Project description:New tetracycline and streptomycin resistance genes, tet(44) and ant(6)-Ib, were identified in Campylobacter fetus subsp. fetus within a transferable pathogenicity island that is typically unique to Campylobacter fetus subsp. venerealis. The 640-amino-acid tetracycline resistance determinant, Tet 44, belongs to a class of proteins that confers resistance to tetracycline and minocycline by ribosomal protection. The 286-amino-acid streptomycin resistance determinant, ANT(6)-Ib, belongs to a family of aminoglycoside nucleotidyltransferases. The resistance phenotypes were demonstrated by gene inactivation and expression.

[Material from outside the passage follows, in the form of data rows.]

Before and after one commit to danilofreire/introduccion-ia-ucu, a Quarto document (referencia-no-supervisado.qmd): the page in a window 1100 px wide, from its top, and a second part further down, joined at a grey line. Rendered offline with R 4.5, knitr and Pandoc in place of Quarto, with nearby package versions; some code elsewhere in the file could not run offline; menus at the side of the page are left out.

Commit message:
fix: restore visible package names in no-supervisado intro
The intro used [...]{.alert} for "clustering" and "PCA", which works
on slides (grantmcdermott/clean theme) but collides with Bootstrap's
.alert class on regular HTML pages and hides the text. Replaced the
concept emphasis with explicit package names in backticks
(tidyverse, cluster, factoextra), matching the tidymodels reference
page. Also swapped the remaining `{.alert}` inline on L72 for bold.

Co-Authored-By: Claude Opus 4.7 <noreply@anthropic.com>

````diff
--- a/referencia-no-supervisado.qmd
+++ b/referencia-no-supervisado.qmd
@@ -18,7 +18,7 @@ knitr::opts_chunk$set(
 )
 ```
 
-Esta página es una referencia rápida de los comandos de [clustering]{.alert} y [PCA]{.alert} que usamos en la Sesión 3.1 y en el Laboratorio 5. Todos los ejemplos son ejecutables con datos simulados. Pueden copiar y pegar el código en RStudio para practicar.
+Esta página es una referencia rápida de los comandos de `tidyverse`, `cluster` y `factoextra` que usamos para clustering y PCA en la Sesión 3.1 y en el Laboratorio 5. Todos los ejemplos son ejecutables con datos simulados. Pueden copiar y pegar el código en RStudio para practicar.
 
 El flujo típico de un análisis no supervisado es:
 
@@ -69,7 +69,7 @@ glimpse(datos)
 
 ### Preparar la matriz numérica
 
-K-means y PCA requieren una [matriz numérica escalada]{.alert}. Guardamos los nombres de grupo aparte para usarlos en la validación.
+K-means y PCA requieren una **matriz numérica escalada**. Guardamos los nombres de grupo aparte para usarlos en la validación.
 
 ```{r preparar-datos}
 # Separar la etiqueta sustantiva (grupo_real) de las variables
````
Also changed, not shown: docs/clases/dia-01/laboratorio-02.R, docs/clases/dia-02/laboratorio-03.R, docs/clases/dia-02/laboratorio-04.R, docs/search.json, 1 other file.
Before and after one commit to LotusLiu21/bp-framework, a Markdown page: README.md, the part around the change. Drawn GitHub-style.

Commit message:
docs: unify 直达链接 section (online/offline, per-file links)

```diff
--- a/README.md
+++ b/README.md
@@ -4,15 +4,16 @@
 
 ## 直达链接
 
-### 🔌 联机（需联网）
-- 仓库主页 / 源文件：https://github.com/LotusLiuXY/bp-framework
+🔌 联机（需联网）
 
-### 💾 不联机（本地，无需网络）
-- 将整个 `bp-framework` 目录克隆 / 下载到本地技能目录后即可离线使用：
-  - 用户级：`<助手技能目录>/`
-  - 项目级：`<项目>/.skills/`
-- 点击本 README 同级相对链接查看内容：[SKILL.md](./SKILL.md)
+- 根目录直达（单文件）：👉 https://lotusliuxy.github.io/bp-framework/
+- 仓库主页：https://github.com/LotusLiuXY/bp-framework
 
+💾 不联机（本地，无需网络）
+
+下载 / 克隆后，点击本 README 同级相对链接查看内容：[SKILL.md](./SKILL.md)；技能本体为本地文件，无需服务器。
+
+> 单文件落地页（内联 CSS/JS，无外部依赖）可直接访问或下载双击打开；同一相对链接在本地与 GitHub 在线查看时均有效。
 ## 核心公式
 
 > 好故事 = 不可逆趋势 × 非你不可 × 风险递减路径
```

Project description:To investigate tetracycline resistance and resistant genotype in Riemerella anatipestifer, the tetracycline susceptibility of 212 R. anatipestifer isolates from China between 2011 and 2017 was tested. The results showed that 192 of 212 (90.6%) R. anatipestifer isolates exhibited resistance to tetracycline (the MICs ranged from 4 to 256 ?g/ml). The results of PCR detection showed that, 170 of 212 (80.2%) R. anatipestifer isolates possessed the tet(X) gene. Other genes, including tet(A), tet(M), tet(Q), tet(O), tet(B), and tet(O/W/32/O), were found at frequencies of 20.8, 4.7, 1.4, 0.9, 0.9, and 0.5%, respectively. However, tet(C), tet(E), tet(G), tet(K), and tet(W) were not detected in any isolate. In these tet gene positive strains, 31 (14.6%), 2 (0.9%), 5 (2.4%), 1 (0.5%), 3 (1.4%) were detected containing tet(A)/tet(X), tet(M)/tet(O), tet(M)/tet(X), tet(O)/tet(X), and tet(Q)/tet(X) simultaneously, respectively. One isolates, R131, unexpectedly contained three tet genes, i.e., tet(M), tet(O), and tet(X). Sequence analysis of the tet gene ORFs cloned from R. anatipestifer isolates confirmed that tet(A), tet(B), tet(M), tet(O), tet(Q) and an unusual mosaic tet gene tet(O/W/32/O) were present in R. anatipestifer. The MIC results of R. anatipestifer ATCC 11845 transconjugants carrying tet(A), tet(B), tet(M), tet(O), tet(O/W/32/O), tet(Q), and tet(X) genes exhibited tetracycline resistance with MIC values ranging from 4 to 64 ?g/ml. Additionally, the tet(X) gene could transfer into susceptible strain via natural transformation (transformation frequencies of ~10-6). In conclusion, the tet(A), tet(B), tet(M), tet(O), tet(O/W/32/O), tet(Q), and tet(X) genes were found and conferred tetracycline resistance in R. anatipestifer isolates. Moreover, the tet(X) is the main mechanism of tetracycline resistance in R. anatipestifer isolates. To our knowledge, this is the first report of tet(A), tet(B), tet(M), tet(O), tet(Q), and mosaic gene tet(O/W/32/O) in R. anatipestifer.